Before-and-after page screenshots
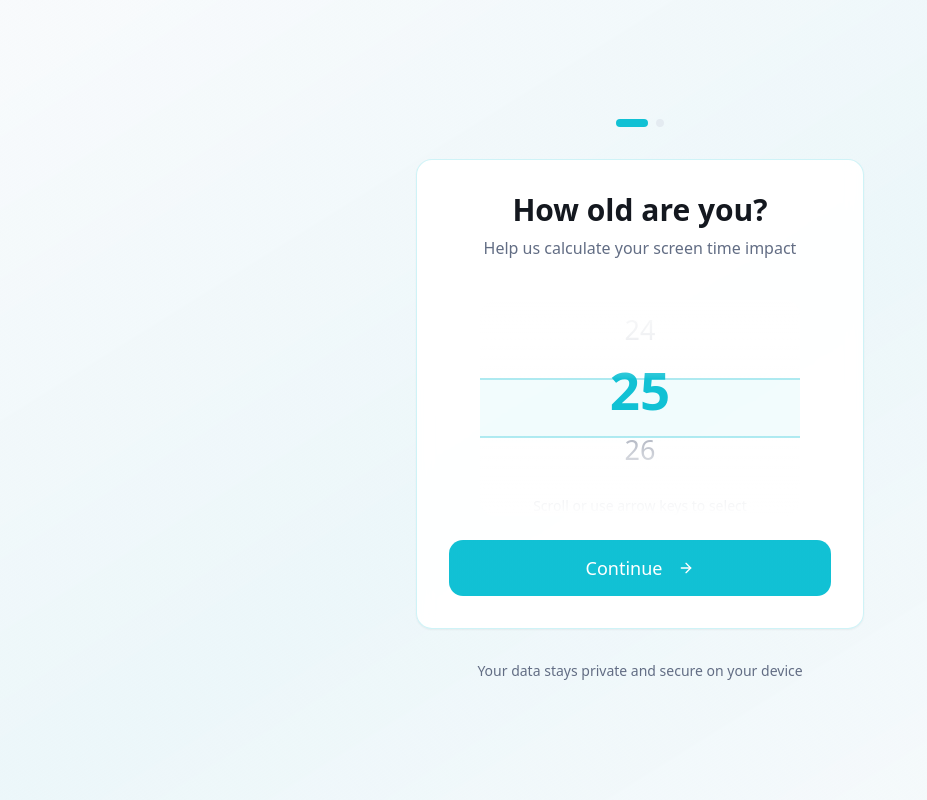
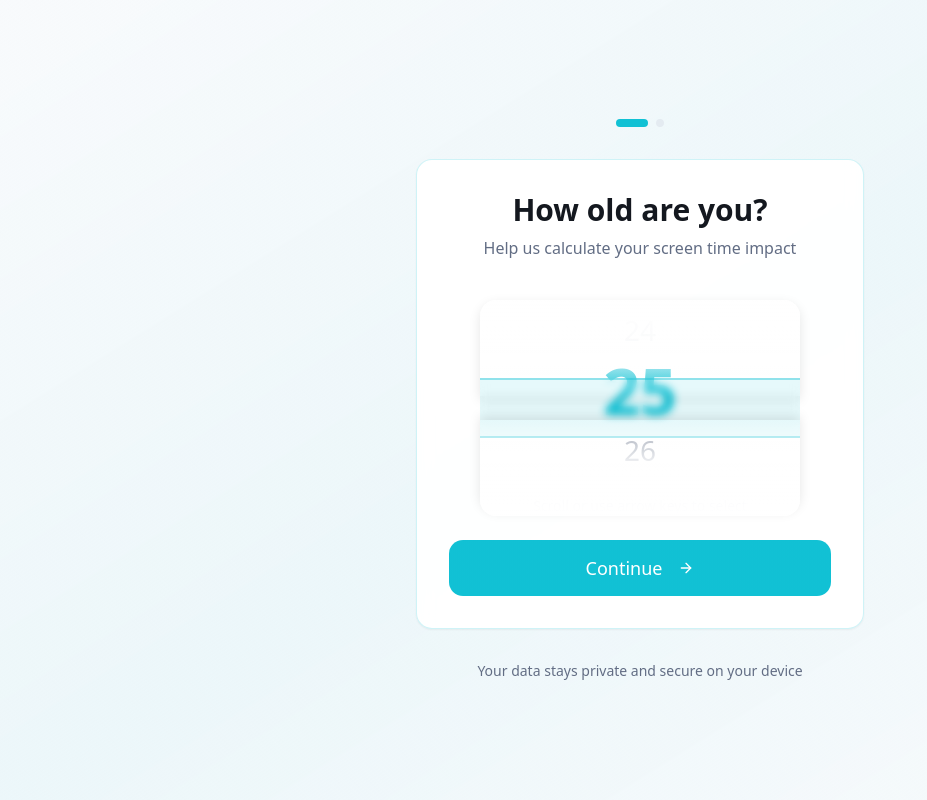
Before and after one commit to MrFarkas1/step-to-screen, a React (Vite) app: page / in a window 1280 px wide. Shown: the whole page, without its empty margins (0-927 px from the left). Built offline with nearby package versions, Linux system fonts and the light colour scheme; the HTML template or start-up script is replaced by a standard one.

Commit message:
Refactor AgePicker component

```diff
--- a/src/components/AgePicker.tsx
+++ b/src/components/AgePicker.tsx
@@ -19,10 +19,32 @@ export function AgePicker({ value, onChange, min = 1, max = 85 }: AgePickerProps
     if (!containerRef.current) return;
     const index = ages.indexOf(age);
     const scrollTop = index * ITEM_HEIGHT;
-    containerRef.current.scrollTo({
-      top: scrollTop,
-      behavior: smooth ? "smooth" : "auto",
-    });
+
+    if (smooth) {
+      // Smooth spring-like animation
+      const start = containerRef.current.scrollTop;
+      const distance = scrollTop - start;
+      const duration = 400;
+      const startTime = performance.now();
+
+      const easeOutCubic = (t: number) => 1 - Math.pow(1 - t, 3);
+
+      const animateScroll = (currentTime: number) => {
+        const elapsed = currentTime - startTime;
+        const progress = Math.min(elapsed / duration, 1);
+        const eased = easeOutCubic(progress);
+
+        containerRef.current!.scrollTop = start + distance * eased;
+
+        if (progress < 1) {
+          requestAnimationFrame(animateScroll);
+        }
+      };
+
+      requestAnimationFrame(animateScroll);
+    } else {
+      containerRef.current.scrollTop = scrollTop;
+    }
   };
 
   const handleScroll = () => {
@@ -66,11 +88,14 @@ export function AgePicker({ value, onChange, min = 1, max = 85 }: AgePickerProps
 
   return (
     <div className="relative w-full max-w-xs mx-auto">
-      {/* Top fade overlay */}
-      <div className="absolute top-0 left-0 right-0 h-20 bg-gradient-to-b from-card via-card/80 to-transparent z-10 pointer-events-none rounded-t-lg" />
+      {/* Top fade overlay with stronger gradient */}
+      <div className="absolute top-0 left-0 right-0 h-24 bg-gradient-to-b from-card via-card/95 to-transparent z-10 pointer-events-none rounded-t-lg shadow-[0_4px_12px_rgba(0,0,0,0.1)]" />
 
-      {/* Selection indicator */}
-      <div className="absolute top-1/2 left-0 right-0 h-[60px] -translate-y-1/2 border-y-2 border-primary/30 bg-primary/5 z-10 pointer-events-none" />
+      {/* Selection indicator with glow effect */}
+      <div className="absolute top-1/2 left-0 right-0 h-[60px] -translate-y-1/2 z-10 pointer-events-none">
+        <div className="absolute inset-0 border-y-2 border-primary/40 bg-primary/10 backdrop-blur-sm" />
+        <div className="absolute inset-0 shadow-[0_0_20px_rgba(var(--primary-rgb),0.2)]" />
+      </div>
 
       {/* Scrollable container */}
       <div
@@ -79,27 +104,43 @@ export function AgePicker({ value, onChange, min = 1, max = 85 }: AgePickerProps
         onKeyDown={handleKeyDown}
         tabIndex={0}
         className={cn(
-          "h-[180px] overflow-y-auto overflow-x-hidden snap-y snap-mandatory scroll-smooth",
+          "h-[180px] overflow-y-auto overflow-x-hidden snap-y snap-mandatory",
           "focus:outline-none focus:ring-2 focus:ring-primary/50 rounded-lg",
           "scrollbar-hide relative"
         )}
         style={{
           paddingTop: `${ITEM_HEIGHT}px`,
           paddingBottom: `${ITEM_HEIGHT}px`,
+          scrollBehavior: isScrolling ? "auto" : "smooth",
         }}
       >
         {ages.map((age) => {
           const isSelected = age === value;
+          const containerScrollTop = containerRef.current?.scrollTop || 0;
+          const index = ages.indexOf(age);
+          const targetScrollTop = index * ITEM_HEIGHT;
+          const distance = Math.abs(containerScrollTop - targetScrollTop);
+          const maxDistance = ITEM_HEIGHT * 2;
+          const opacity = Math.max(0.3, 1 - (distance / maxDistance) * 0.7);
+          const scale = isSelected ? 1 : Math.max(0.75, 1 - (distance / maxDistance) * 0.25);
+
           return (
             <div
               key={age}
               className={cn(
-                "snap-center flex items-center justify-center transition-all duration-200 cursor-pointer",
-                isSelected && !isScrolling
-                  ? "text-5xl font-bold text-primary scale-110"
-                  : "text-3xl font-medium text-muted-foreground scale-90 opacity-50"
+                "snap-center flex items-center justify-center cursor-pointer select-none",
+                "transition-all ease-out",
+                isSelected && !isScrolling ? "duration-300" : "duration-200"
               )}
-              style={{ height: `${ITEM_HEIGHT}px` }}
+              style={{
+                height: `${ITEM_HEIGHT}px`,
+                opacity: isSelected && !isScrolling ? 1 : opacity,
+                transform: `scale(${isSelected && !isScrolling ? 1.15 : scale})`,
+                fontSize: isSelected && !isScrolling ? "3.5rem" : "2rem",
+                fontWeight: isSelected && !isScrolling ? "700" : "500",
+                color: isSelected && !isScrolling ? "hsl(var(--primary))" : "hsl(var(--muted-foreground))",
+                lineHeight: `${ITEM_HEIGHT}px`,
+              }}
               onClick={() => {
                 onChange(age);
                 scrollToAge(age, true);
@@ -111,8 +152,8 @@ export function AgePicker({ value, onChange, min = 1, max = 85 }: AgePickerProps
         })}
       </div>
 
-      {/* Bottom fade overlay */}
-      <div className="absolute bottom-0 left-0 right-0 h-20 bg-gradient-to-t from-card via-card/80 to-transparent z-10 pointer-events-none rounded-b-lg" />
+      {/* Bottom fade overlay with stronger gradient */}
+      <div className="absolute bottom-0 left-0 right-0 h-24 bg-gradient-to-t from-card via-card/95 to-transparent z-10 pointer-events-none rounded-b-lg shadow-[0_-4px_12px_rgba(0,0,0,0.1)]" />
 
       {/* Instructions */}
       <p className="text-center text-sm text-muted-foreground mt-4">
```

▶ [Assignment]
Return only the number of lines above in which the string "value" occurs.

▶ [Answer box]
5